**WHAT THE TASK REQUIRES:**
Would you count how many lines of the entries below include the word "ordinary"? Give nothing but the number.

Change detection data:
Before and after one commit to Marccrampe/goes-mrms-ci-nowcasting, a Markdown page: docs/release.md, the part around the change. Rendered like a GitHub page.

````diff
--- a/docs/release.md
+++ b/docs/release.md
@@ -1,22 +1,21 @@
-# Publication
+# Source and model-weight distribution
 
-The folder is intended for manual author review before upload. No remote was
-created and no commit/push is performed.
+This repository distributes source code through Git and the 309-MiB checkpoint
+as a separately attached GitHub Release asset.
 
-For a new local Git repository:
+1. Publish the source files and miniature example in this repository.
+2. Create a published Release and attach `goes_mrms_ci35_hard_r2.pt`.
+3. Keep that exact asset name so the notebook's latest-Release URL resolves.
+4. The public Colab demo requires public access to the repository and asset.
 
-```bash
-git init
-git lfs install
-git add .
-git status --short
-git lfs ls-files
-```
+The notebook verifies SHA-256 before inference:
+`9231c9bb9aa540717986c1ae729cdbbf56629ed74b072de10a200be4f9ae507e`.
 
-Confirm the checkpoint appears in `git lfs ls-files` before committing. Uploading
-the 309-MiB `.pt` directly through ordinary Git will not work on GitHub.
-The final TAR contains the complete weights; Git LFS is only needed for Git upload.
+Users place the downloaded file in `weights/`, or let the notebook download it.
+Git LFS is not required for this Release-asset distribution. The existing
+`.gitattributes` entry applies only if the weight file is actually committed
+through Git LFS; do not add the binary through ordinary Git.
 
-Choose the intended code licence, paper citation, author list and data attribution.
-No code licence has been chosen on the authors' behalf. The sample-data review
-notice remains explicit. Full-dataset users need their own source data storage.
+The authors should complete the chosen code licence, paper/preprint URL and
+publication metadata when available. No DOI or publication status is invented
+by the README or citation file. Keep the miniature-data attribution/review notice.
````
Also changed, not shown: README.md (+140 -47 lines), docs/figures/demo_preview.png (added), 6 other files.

* * *

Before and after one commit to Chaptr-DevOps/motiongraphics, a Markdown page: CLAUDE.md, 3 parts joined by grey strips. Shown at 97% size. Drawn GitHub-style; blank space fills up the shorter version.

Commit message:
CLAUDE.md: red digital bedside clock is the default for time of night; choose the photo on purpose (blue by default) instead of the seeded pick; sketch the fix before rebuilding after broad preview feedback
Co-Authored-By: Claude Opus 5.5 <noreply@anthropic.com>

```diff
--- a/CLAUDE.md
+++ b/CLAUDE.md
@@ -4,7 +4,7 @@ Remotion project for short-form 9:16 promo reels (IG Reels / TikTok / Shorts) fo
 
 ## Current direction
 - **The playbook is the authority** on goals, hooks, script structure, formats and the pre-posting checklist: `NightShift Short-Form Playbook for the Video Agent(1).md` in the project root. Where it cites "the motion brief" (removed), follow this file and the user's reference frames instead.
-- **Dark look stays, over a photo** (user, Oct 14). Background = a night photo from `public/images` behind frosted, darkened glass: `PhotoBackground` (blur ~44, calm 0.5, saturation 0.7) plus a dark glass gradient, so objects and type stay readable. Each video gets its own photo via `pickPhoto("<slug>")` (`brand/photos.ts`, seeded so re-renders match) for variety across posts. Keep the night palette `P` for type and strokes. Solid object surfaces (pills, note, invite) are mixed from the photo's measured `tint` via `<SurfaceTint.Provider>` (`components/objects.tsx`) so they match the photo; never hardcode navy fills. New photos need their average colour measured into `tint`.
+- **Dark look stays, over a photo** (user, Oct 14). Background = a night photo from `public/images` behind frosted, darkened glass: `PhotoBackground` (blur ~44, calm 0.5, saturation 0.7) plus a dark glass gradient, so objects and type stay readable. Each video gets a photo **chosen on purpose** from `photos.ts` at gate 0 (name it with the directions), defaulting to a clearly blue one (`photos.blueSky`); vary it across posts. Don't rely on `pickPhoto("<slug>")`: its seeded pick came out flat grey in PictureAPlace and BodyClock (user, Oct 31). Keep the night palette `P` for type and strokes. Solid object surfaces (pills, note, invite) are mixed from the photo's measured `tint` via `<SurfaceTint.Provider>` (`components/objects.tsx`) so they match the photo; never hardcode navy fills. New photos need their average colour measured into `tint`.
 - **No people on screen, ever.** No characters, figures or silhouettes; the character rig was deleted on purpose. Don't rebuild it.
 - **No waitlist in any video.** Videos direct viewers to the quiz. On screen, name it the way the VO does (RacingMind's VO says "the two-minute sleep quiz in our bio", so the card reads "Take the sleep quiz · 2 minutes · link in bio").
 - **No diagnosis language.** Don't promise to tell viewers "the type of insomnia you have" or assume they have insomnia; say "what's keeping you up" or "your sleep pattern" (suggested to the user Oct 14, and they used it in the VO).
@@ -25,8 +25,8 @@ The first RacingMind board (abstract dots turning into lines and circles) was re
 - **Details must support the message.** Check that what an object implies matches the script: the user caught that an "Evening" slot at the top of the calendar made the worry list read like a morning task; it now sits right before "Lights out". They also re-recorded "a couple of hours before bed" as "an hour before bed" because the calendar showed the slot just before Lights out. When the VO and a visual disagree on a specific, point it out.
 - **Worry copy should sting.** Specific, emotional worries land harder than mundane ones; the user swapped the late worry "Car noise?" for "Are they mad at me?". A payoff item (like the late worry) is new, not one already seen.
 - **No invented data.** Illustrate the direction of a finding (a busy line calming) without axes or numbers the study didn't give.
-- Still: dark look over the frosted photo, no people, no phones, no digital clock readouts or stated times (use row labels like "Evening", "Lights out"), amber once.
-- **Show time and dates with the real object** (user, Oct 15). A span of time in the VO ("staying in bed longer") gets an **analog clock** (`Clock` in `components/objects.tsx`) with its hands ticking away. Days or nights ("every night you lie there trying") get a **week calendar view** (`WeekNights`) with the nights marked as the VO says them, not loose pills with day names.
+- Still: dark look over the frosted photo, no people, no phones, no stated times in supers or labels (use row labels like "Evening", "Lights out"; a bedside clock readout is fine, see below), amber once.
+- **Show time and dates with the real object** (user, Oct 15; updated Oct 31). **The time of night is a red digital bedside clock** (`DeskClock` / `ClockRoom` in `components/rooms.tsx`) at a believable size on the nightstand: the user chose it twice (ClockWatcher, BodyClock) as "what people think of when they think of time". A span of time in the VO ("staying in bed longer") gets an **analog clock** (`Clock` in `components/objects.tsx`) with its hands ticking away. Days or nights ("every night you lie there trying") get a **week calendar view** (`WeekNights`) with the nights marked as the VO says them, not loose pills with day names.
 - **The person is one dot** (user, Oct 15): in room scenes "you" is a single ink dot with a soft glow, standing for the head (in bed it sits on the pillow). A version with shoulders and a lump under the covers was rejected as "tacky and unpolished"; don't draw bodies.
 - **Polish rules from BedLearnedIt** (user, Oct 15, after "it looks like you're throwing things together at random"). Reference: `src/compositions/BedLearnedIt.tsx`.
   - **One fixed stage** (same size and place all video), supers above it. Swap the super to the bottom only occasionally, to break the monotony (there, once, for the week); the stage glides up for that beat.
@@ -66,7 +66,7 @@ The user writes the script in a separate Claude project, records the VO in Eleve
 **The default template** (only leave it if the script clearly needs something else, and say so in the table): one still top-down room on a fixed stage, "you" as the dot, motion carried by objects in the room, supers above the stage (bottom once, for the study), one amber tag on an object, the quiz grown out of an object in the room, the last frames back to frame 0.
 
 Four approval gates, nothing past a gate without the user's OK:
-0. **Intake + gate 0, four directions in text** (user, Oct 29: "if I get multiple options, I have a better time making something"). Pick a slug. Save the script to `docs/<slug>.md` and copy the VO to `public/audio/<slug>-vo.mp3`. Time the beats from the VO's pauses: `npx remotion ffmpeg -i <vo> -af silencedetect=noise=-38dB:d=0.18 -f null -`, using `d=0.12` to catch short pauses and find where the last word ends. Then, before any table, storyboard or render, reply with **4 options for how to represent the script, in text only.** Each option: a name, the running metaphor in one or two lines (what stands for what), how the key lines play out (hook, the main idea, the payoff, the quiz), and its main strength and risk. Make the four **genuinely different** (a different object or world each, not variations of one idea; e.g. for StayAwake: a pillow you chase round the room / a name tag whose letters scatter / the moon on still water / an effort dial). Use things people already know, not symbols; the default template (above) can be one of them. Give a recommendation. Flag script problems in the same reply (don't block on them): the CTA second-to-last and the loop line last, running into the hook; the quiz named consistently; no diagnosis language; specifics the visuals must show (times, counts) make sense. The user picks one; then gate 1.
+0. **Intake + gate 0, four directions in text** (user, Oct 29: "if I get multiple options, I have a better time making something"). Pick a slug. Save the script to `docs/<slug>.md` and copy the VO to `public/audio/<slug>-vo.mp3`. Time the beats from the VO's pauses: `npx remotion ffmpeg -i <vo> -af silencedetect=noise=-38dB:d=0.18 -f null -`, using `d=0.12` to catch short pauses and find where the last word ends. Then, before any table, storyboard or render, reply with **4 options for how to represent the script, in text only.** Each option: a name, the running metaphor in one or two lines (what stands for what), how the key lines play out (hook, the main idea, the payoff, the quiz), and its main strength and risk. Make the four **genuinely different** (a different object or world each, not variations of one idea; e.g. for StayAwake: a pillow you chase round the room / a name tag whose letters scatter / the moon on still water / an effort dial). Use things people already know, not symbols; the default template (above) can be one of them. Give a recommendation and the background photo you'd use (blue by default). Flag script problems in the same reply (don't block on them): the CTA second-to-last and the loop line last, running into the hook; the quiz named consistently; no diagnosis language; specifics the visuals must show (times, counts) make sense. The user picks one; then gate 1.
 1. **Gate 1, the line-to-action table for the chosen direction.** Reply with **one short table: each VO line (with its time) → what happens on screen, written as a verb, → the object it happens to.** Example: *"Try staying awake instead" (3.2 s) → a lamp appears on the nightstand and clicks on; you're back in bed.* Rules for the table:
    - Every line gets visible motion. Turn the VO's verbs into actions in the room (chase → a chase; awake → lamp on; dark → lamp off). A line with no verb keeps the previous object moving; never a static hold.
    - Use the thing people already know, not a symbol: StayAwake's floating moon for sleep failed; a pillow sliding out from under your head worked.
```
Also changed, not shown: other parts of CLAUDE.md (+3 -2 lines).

**THE ANSWER:**
2